Dataset excerpts:
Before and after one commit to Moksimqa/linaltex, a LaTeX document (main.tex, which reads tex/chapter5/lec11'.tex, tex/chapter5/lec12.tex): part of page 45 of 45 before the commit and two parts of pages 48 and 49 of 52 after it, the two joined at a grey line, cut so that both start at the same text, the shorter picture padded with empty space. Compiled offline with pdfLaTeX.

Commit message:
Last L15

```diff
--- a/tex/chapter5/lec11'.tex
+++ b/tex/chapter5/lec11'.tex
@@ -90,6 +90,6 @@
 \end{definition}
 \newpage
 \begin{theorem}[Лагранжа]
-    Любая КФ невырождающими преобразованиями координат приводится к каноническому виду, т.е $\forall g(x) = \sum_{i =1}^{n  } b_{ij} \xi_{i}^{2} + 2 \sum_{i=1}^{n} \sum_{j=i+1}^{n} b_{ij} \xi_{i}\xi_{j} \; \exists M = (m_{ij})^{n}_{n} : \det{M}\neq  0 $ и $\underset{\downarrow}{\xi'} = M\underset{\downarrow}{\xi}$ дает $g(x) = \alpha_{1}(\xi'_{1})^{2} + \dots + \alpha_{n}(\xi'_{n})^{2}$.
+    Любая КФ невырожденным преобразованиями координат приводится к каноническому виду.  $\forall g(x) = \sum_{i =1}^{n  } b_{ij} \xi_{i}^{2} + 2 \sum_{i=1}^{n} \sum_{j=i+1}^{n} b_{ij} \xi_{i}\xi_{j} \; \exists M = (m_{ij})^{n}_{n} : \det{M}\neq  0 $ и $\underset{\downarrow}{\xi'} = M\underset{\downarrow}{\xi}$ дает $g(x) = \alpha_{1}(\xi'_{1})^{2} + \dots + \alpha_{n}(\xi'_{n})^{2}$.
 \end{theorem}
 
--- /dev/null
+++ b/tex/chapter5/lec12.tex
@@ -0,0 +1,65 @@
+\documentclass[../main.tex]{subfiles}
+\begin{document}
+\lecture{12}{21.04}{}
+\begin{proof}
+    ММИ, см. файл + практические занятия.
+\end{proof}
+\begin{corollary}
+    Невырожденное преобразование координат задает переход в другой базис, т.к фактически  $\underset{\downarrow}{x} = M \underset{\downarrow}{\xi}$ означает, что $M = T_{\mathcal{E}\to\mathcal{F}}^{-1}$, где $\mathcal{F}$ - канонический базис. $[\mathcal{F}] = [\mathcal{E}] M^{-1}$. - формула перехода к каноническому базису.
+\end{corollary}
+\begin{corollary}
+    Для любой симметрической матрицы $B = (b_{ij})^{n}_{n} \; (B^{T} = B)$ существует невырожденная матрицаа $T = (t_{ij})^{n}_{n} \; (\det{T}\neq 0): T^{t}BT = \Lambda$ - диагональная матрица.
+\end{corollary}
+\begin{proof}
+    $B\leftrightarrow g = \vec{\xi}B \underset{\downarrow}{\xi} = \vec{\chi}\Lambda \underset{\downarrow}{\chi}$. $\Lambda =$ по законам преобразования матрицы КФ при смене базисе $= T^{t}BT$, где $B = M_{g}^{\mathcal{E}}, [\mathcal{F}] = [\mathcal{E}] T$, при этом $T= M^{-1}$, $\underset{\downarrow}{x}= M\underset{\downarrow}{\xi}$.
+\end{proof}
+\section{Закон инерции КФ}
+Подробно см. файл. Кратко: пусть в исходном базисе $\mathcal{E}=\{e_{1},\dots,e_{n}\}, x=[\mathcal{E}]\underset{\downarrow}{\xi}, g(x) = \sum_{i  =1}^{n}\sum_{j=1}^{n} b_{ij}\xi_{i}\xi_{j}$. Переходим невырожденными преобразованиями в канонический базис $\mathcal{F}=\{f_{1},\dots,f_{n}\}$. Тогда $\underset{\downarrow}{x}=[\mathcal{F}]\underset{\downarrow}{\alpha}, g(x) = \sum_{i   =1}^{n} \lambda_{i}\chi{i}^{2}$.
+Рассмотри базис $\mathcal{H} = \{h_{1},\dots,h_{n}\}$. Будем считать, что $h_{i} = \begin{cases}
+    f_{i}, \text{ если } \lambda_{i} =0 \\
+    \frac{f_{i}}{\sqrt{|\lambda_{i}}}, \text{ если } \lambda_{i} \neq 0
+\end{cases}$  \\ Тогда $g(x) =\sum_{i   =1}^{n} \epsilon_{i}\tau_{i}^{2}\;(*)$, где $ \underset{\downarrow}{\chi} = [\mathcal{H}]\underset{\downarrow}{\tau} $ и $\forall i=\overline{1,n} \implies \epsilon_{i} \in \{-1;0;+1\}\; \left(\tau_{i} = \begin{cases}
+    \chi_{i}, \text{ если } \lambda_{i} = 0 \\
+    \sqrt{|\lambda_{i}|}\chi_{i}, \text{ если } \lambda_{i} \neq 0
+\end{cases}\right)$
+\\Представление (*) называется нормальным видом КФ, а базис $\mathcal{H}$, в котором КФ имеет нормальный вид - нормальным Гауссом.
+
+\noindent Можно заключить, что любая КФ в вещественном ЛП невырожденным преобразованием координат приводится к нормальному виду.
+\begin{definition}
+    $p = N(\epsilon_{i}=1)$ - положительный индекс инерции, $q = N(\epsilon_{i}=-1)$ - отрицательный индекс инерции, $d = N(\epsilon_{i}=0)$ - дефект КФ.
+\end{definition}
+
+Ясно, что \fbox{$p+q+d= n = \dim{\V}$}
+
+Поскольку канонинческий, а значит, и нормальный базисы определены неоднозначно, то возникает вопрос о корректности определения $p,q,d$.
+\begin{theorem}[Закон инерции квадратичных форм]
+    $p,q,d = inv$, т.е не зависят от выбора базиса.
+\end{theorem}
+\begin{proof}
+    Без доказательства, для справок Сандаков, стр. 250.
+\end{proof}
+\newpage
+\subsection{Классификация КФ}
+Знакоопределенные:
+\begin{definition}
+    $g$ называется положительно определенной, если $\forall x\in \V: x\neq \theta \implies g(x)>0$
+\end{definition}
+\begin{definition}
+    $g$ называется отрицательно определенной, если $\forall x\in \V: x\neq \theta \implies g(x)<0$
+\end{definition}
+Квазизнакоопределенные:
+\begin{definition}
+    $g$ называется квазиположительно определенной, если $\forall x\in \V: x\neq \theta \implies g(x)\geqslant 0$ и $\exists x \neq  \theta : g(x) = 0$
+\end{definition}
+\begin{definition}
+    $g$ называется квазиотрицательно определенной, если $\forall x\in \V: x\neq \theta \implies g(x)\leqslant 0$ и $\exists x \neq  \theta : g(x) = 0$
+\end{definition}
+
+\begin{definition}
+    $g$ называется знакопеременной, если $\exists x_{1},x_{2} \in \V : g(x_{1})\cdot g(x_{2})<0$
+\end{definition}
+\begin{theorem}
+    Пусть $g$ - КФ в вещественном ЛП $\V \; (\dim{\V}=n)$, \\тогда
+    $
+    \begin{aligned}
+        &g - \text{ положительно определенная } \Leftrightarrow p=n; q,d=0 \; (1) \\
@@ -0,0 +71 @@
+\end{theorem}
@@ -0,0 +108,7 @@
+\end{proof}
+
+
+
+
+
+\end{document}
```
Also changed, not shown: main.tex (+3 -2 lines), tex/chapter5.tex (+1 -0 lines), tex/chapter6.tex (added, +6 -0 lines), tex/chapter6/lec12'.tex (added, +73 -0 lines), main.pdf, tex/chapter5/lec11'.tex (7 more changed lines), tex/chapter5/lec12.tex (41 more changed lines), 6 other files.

WHAT IS BEING ASKED — Wherever the word "theorem" turns up in a line of the entries above, copy that line.

ANSWER SPACE —
 \begin{theorem}[Лагранжа]
 \end{theorem}
+\begin{theorem}[Закон инерции квадратичных форм]
+\end{theorem}
+\begin{theorem}
+\end{theorem}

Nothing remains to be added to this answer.